On 16 July 2018, the European Commission adopted a new Best Practices Code for State aid control. With this code the Commission aims to provide clarity to Member States, businesses and stakeholders about the day-to-day conduct of State aid procedures.
State aid and the obligation to notify the Commission
Member States can in principle only implement State aid after approval from the Commission. Therefore, Member States must notify the Commission of intended measures if they contain State aid. A state measure is deemed to include State aid when state resources are used to give an undertaking or a certain group of undertakings preferential economic treatment with a result that the competition is or may be distorted and that this measure is likely to affect the trade between Member States. After the notification, the Commission will examine whether a measure is compatible with the internal market. If that is the case, it will approve the measure.
The Commission has issued several decisions which exempt certain categories of State aid from the obligation to notify State aid in advance. The General Block Exemption Regulation for instance provides for such an exemption [See our June 2017 Newsletter]. If State aid is not notified and falls outside the ambit of issued exemptions to the notification obligation, competitors and other interested parties can file a complaint to the Commission.
The Best Practices Code
The new Best Practices Code for State aid control clarifies how the Commission will be in contact with Member States authorities and provides guidance before State aid measures are formally notified. It describes, for instance, how the pre-notifications contacts between the Member States authorities and the Commission should take place. This new code also explains that it is possible for Member States to ask the Commission services to deal with priority cases within a certain timeframe. In that regard the Commission will ask Member States twice a year which cases they deem of high priority. The Commission will then propose a so called Mutually Agreed Planning on the basis of this information.
A notified measure can also be subject to a streamlined procedure. This means that the Commission will, within 25 days from the date of notification, try to adopt a so-called short-form decision finding that the notified measure does not constitute State aid or a decision not to raise objections. This procedure is applicable if the notified measure is comparable to measures approved in at least three other Commission decisions. The Member States can ask during the pre-notification stage to apply the streamlined procedure.
If the Commission is of the opinion that a measure constitutes State aid which is not compatible with the internal market it will generally launch a formal investigation. The decision to open this investigation will be published to enable interested parties to submit comments. Comments must be submitted within a month after the publication of the decision. The Commission will aim to make a decision on the measure within 18 months from the start of the investigation process.

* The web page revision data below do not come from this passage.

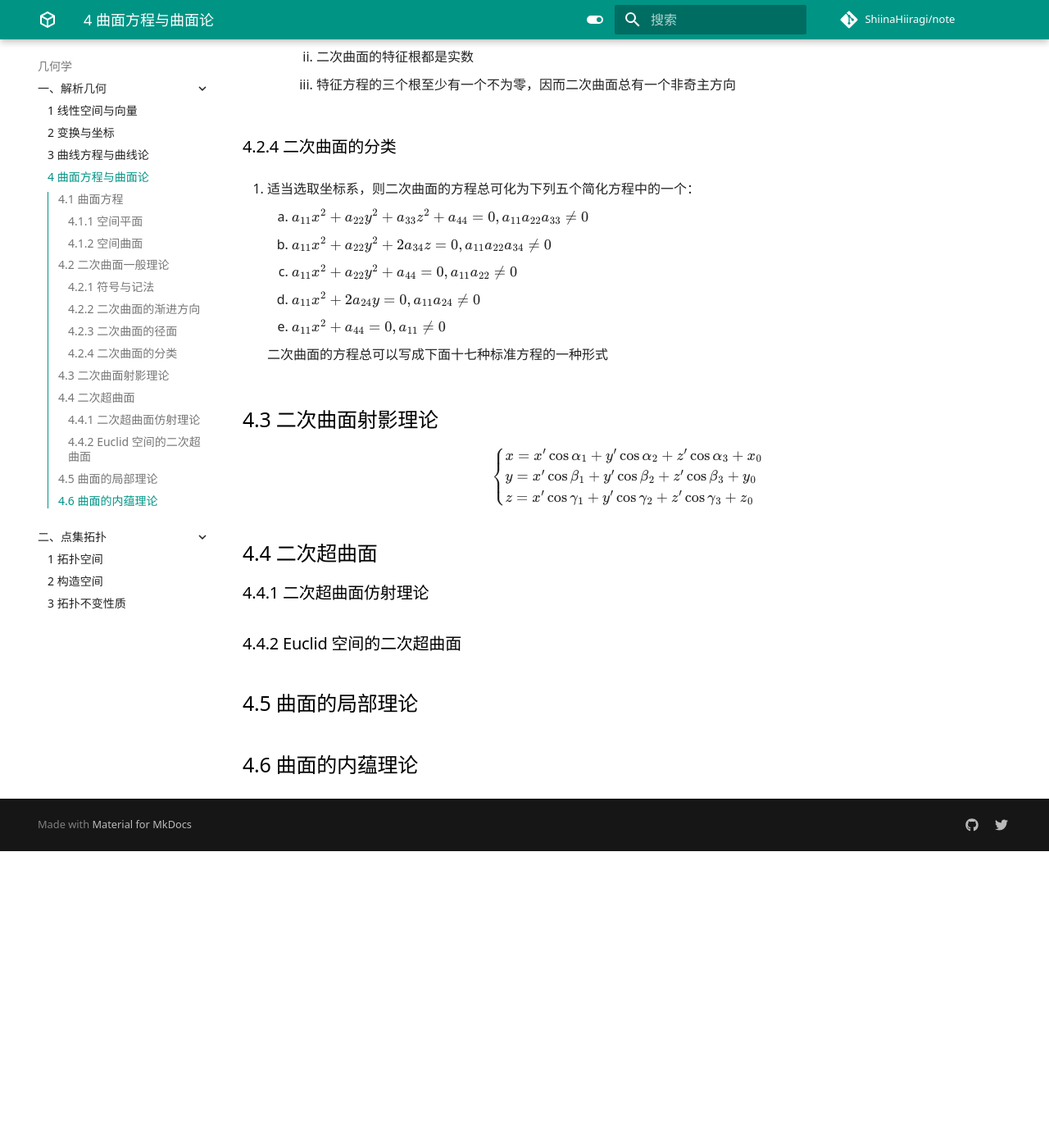
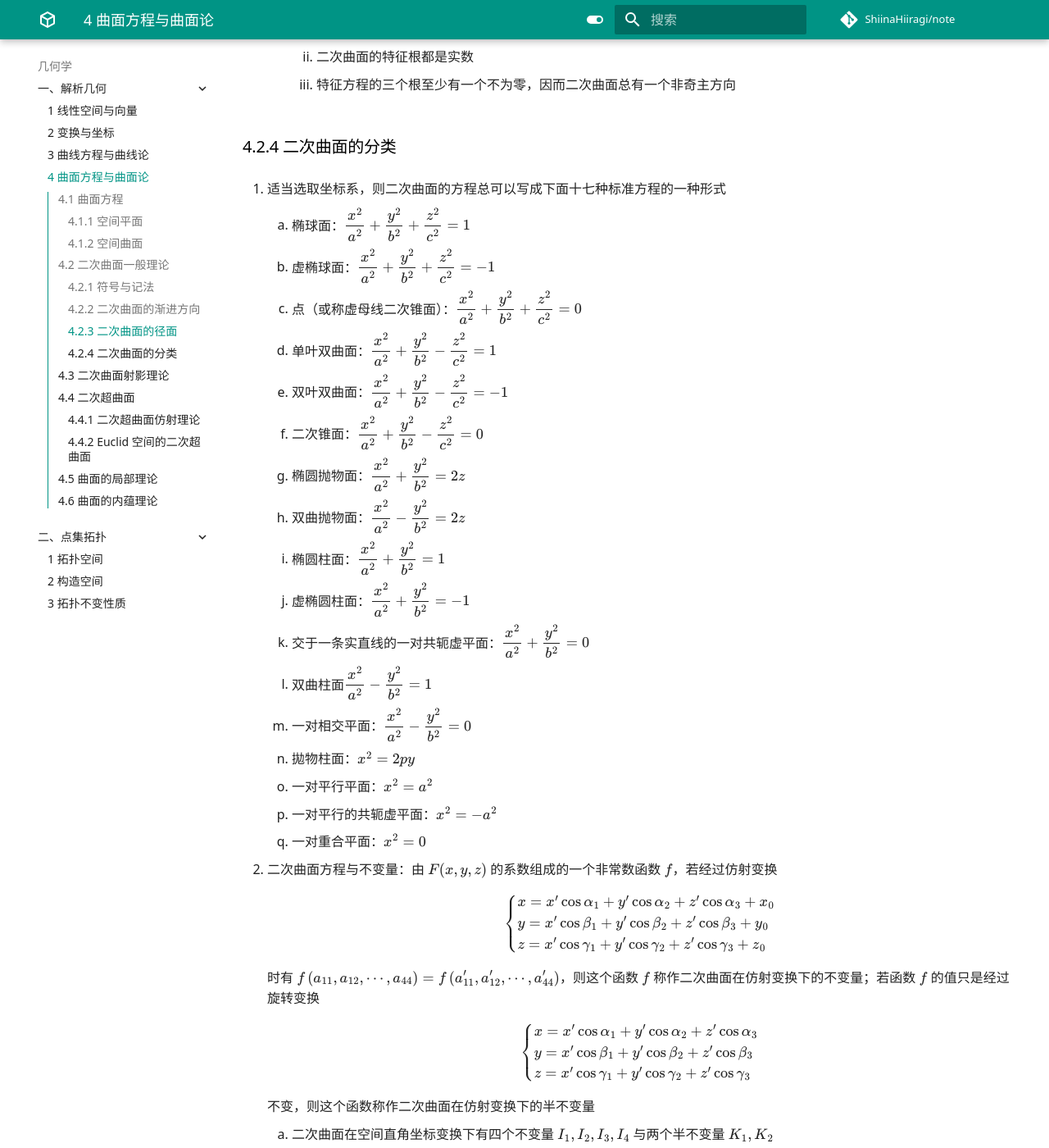
Before and after one commit to ShiinaHiiragi/note, an MkDocs documentation site: the page built from docs/top/anly/surf.md, in a window 1280 px wide and 1400 px high, scrolled down 10334 px. Shown: the whole window at 82% size. Built offline with MkDocs 1.6.1 and Material for MkDocs 9.7.7, drawn with Linux system fonts in a browser that asks for light colours; comment, search, counter and statistics services are not loaded; before the commit the page ends 11372 px from its top, so only the background shows below that; some of the changed text lies outside the part shown.

Commit message:
finish anly geom

```diff
--- a/docs/top/anly/surf.md
+++ b/docs/top/anly/surf.md
@@ -398,24 +398,74 @@
         3. 特征方程的三个根至少有一个不为零，因而二次曲面总有一个非奇主方向
 
 ### 4.2.4 二次曲面的分类
-1. 适当选取坐标系，则二次曲面的方程总可化为下列五个简化方程中的一个：
-    1. $a_{11} x^{2}+a_{22} y^{2}+a_{33} z^{2}+a_{44}=0, a_{11} a_{22} a_{33} \neq 0$
-    2. $a_{11} x^{2}+a_{22} y^{2}+2 a_{34} z=0, a_{11} a_{22} a_{34} \neq 0$
-    3. $a_{11} x^{2}+a_{22} y^{2}+a_{44}=0, a_{11} a_{22} \neq 0$
-    4. $a_{11} x^{2}+2 a_{24} y=0, a_{11} a_{24} \neq 0$
-    5. $a_{11} x^{2}+a_{44}=0, a_{11} \neq 0$
+1. 适当选取坐标系，则二次曲面的方程总可以写成下面十七种标准方程的一种形式
+    1. 椭球面：$\dfrac{x^{2}}{a^{2}}+\dfrac{y^{2}}{b^{2}}+\dfrac{z^{2}}{c^{2}}=1$
+    2. 虚椭球面：$\dfrac{x^{2}}{a^{2}}+\dfrac{y^{2}}{b^{2}}+\dfrac{z^{2}}{c^{2}}=-1$
+    3. 点（或称虚母线二次锥面）：$\dfrac{x^{2}}{a^{2}}+\dfrac{y^{2}}{b^{2}}+\dfrac{z^{2}}{c^{2}}=0$
+    4. 单叶双曲面：$\dfrac{x^{2}}{a^{2}}+\dfrac{y^{2}}{b^{2}}-\dfrac{z^{2}}{c^{2}}=1$
+    5. 双叶双曲面：$\dfrac{x^{2}}{a^{2}}+\dfrac{y^{2}}{b^{2}}-\dfrac{z^{2}}{c^{2}}=-1$
+    6. 二次锥面：$\dfrac{x^{2}}{a^{2}}+\dfrac{y^{2}}{b^{2}}-\dfrac{z^{2}}{c^{2}}=0$
+    7. 椭圆抛物面：$\dfrac{x^{2}}{a^{2}}+\dfrac{y^{2}}{b^{2}}=2 z$
+    8. 双曲抛物面：$\dfrac{x^{2}}{a^{2}}-\dfrac{y^{2}}{b^{2}}=2 z$
+    9. 椭圆柱面：$\dfrac{x^{2}}{a^{2}}+\dfrac{y^{2}}{b^{2}}=1$
+    10. 虚椭圆柱面：$\dfrac{x^{2}}{a^{2}}+\dfrac{y^{2}}{b^{2}}=-1$
+    11. 交于一条实直线的一对共轭虚平面：$\dfrac{x^{2}}{a^{2}}+\dfrac{y^{2}}{b^{2}}=0$
+    12. 双曲柱面$\dfrac{x^{2}}{a^{2}}-\dfrac{y^{2}}{b^{2}}=1$
+    13. 一对相交平面：$\dfrac{x^{2}}{a^{2}}-\dfrac{y^{2}}{b^{2}}=0$
+    14. 拋物柱面：$x^{2}=2 p y$
+    15. 一对平行平面：$x^{2}=a^{2}$
+    16. 一对平行的共轭虚平面：$x^{2}=-a^{2}$
+    17. 一对重合平面：$x^{2}=0$
 
-    二次曲面的方程总可以写成下面十七种标准方程的一种形式
+2. 二次曲面方程与不变量：由 $F(x, y, z)$ 的系数组成的一个非常数函数 $f$，若经过仿射变换
+
+    $$
+    \left\{\begin{array}{l}
+    x=x^{\prime} \cos \alpha_{1}+y^{\prime} \cos \alpha_{2}+z^{\prime} \cos \alpha_{3}+x_{0} \\
+    y=x^{\prime} \cos \beta_{1}+y^{\prime} \cos \beta_{2}+z^{\prime} \cos \beta_{3}+y_{0} \\
+    z=x^{\prime} \cos \gamma_{1}+y^{\prime} \cos \gamma_{2}+z^{\prime} \cos \gamma_{3}+z_{0}
+    \end{array}\right.
+    $$
+
+    时有 $f\left(a_{11}, a_{12}, \cdots, a_{44}\right)=f\left(a_{11}^{\prime}, a_{12}^{\prime}, \cdots, a_{44}^{\prime}\right)$，则这个函数 $f$ 称作二次曲面在仿射变换下的不变量；若函数 $f$ 的值只是经过旋转变换
+
+    $$
+    \left\{\begin{array}{l}
+    x=x^{\prime} \cos \alpha_{1}+y^{\prime} \cos \alpha_{2}+z^{\prime} \cos \alpha_{3} \\
+    y=x^{\prime} \cos \beta_{1}+y^{\prime} \cos \beta_{2}+z^{\prime} \cos \beta_{3} \\
+    z=x^{\prime} \cos \gamma_{1}+y^{\prime} \cos \gamma_{2}+z^{\prime} \cos \gamma_{3}
+    \end{array}\right.
+    $$
+
+    不变，则这个函数称作二次曲面在仿射变换下的半不变量
+
+    1. 二次曲面在空间直角坐标变换下有四个不变量 $I_{1}, I_{2}, I_{3}, I_{4}$ 与两个半不变量 $K_{1}, K_{2}$
+    2. 适当选取坐标系，则二次曲面的方程总可化为下列五个简化方程中的一个：
+        1. $a_{11} x^{2}+a_{22} y^{2}+a_{33} z^{2}+a_{44}=0, a_{11} a_{22} a_{33} \neq 0$，此时 $I_{3} \neq 0$
+        2. $a_{11} x^{2}+a_{22} y^{2}+2 a_{34} z=0, a_{11} a_{22} a_{34} \neq 0$，此时 $I_{3}=0, I_{4} \neq 0$
+        3. $a_{11} x^{2}+a_{22} y^{2}+a_{44}=0, a_{11} a_{22} \neq 0$，此时 $I_{3}=0, I_{4}^{\prime}=0, I_{2} \neq 0$
+        4. $a_{11} x^{2}+2 a_{24} y=0, a_{11} a_{24} \neq 0$，此时 $I_{3}=0, I_{4}=0, I_{2}=0, K_{2} \neq 0$
+        5. $a_{11} x^{2}+a_{44}=0, a_{11} \neq 0$，此时 $I_{3}=0, I_{4}=0, I_{2}=0, K_{2}=0$
+    3. 若给出了二次曲面，则用其不变量来判断已知曲面为何种曲面的条件为
+        1. 椭球面：$I_{2}>0, I_{1} I_{3}>0, I_{4}<0$
+        2. 虚椭球面：$I_{2}>0, I_{1} I_{3}>0, I_{4}>0$
+        3. 点（或称虚母线二次锥面）：$I_{2}>0, I_{1} I_{3}>0, I_{4}=0$
+        4. 单叶双曲面：$I_{3} \neq 0, I_{2} \leqslant 0 \ (\textsf{或 } I_{1} I_{3} \leqslant 0), I_{4}>0$
+        5. 双叶双曲面：$I_{3} \neq 0, I_{2} \leqslant 0 \ (\textsf{或 } I_{1} I_{3} \leqslant 0), I_{4}<0$
+        6. 二次雉面：$I_{3} \neq 0, I_{2} \leqslant 0 \ (\textsf{或 } I_{1} I_{3} \leqslant 0), I_{4}=0$
+        7. 椭圆抛物面：$I_{3}=0, I_{4}<0$
+        8. 双曲抛物面 ：$I_{3}=0, I_{4}>0$
+        9. 椭圆柱面：$I_{3}=I_{4}=0, I_{2}>0, I_{1} K_{2}<0$
+        10. 虚椭圆柱面：$I_{3}=I_{4}=0, I_{2}>0, I_{1} K_{2}>0$
+        11. 交于一条实直线的一对共轭虚平面：$I_{3}=I_{4}=K_{2}=0, I_{2}>0$
+        12. 双曲柱面：$I_{3}=I_{4}=0, I_{2}<0, K_{2} \neq 0$
+        13. 一对相交平面：$I_{3}=I_{4}=K_{2}=0, I_{2}<0$
+        14. 抛物柱面：$I_{3}=I_{4}=I_{2}=0, K_{2} \neq 0$
+        15. 一对平行平面：$I_{3}=I_{4}=I_{2}=K_{2}=0, K_{1}<0$
+        16. 一对平行的共轭虚平面：$I_{3}=I_{4}=I_{2}=K_{2}=0, K_{1}>0$
+        17. 一对重合平面：$I_{3}=I_{4}=I_{2}=K_{2}=K_{1}=0$
 
 ## 4.3 二次曲面射影理论
-
-$$
-\left\{\begin{array}{l}
-x=x^{\prime} \cos \alpha_{1}+y^{\prime} \cos \alpha_{2}+z^{\prime} \cos \alpha_{3}+x_{0} \\
-y=x^{\prime} \cos \beta_{1}+y^{\prime} \cos \beta_{2}+z^{\prime} \cos \beta_{3}+y_{0} \\
-z=x^{\prime} \cos \gamma_{1}+y^{\prime} \cos \gamma_{2}+z^{\prime} \cos \gamma_{3}+z_{0}
-\end{array}\right.
-$$
 
 ## 4.4 二次超曲面
 ### 4.4.1 二次超曲面仿射理论
```
Also changed, not shown: docs/top/anly/curv.md (+6 -3 lines).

Lastly, the Commission states that interested parties wanting to submit a formal complaint to the Commission should fill out the complaint form. The Commission will make a decision or send a letter with its preliminary views within 12 months after the registration of the complaint.
This article was published in the Competition Law Newsletter of August 2018. Other articles in this newsletter:
- European Court of Justice dismissed Orange Polska’s appeal in abuse of dominance case
- General Court underlines importance of Commission's duty to state reasons
- General Court dismisses appeals by investor against power cable cartel fine
- Google receives a second record fine of EUR 34 billion for imposing restrictions on Android device makers
- District Court in the Netherlands rules on limitation periods in CRT case
- Court of Appeal in the Netherlands decides to appoint independent economic experts in TenneT v ABB
- Belgian Court of Cassation annuls decision prohibiting pharmacists from using Google Adwords